## [What the task requires]
Return each line of the listing that follows in which the string "unique" can be found.

────────────────

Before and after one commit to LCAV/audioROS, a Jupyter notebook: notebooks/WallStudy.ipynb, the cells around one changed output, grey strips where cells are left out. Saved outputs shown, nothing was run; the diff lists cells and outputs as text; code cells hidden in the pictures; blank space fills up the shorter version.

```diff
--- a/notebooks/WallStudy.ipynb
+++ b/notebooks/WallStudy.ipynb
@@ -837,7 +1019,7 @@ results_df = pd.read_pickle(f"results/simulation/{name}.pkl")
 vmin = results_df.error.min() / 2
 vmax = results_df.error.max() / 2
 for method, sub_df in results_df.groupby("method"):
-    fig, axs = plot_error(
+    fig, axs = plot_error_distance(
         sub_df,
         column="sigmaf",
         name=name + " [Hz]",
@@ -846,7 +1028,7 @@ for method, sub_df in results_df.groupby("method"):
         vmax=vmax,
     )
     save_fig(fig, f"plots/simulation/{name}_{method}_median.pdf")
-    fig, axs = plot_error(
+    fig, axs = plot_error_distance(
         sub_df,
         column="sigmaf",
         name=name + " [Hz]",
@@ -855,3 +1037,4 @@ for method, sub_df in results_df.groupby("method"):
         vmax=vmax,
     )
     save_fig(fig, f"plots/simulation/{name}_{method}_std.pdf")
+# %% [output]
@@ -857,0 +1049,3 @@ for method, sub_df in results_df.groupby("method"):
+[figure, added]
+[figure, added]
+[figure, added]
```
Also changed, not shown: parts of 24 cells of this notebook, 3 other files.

────────────────

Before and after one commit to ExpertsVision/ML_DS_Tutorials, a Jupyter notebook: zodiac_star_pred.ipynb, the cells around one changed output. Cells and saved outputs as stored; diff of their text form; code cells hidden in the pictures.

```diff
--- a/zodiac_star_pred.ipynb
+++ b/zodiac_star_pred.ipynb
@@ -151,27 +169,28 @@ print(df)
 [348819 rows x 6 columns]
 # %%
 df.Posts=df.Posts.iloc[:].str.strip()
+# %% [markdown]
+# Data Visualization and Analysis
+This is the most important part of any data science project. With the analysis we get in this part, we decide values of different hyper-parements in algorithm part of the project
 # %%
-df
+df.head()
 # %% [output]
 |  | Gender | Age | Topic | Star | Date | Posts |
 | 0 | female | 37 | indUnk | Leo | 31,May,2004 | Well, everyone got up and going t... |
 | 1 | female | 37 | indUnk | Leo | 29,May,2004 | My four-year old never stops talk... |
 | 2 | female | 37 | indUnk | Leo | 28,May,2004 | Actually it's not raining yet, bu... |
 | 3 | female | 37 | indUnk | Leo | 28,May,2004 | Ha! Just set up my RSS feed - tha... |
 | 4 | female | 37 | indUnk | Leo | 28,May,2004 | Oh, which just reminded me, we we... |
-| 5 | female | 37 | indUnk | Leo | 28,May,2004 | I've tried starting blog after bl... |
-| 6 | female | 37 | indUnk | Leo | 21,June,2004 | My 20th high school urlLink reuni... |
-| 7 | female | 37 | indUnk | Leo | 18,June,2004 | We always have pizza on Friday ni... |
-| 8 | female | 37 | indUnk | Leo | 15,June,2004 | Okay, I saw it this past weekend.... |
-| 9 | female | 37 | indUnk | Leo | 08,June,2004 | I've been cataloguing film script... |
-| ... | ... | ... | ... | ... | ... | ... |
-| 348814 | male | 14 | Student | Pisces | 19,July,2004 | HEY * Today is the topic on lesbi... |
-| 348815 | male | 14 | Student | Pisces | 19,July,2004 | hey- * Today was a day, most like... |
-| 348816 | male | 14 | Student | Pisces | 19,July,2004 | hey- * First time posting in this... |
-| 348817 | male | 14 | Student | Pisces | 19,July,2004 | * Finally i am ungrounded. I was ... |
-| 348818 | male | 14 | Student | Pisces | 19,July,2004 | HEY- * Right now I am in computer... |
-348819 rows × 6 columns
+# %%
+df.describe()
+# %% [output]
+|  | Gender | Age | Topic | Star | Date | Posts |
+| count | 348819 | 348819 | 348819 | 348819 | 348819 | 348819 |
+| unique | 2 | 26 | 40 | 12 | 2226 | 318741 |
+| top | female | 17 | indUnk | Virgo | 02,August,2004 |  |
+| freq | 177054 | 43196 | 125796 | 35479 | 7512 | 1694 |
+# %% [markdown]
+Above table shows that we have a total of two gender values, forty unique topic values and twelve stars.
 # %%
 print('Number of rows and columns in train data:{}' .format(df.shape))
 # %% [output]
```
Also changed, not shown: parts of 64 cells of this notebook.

────────────────

## [Response area]
+| unique | 2 | 26 | 40 | 12 | 2226 | 318741 |
+Above table shows that we have a total of two gender values, forty unique topic values and twelve stars.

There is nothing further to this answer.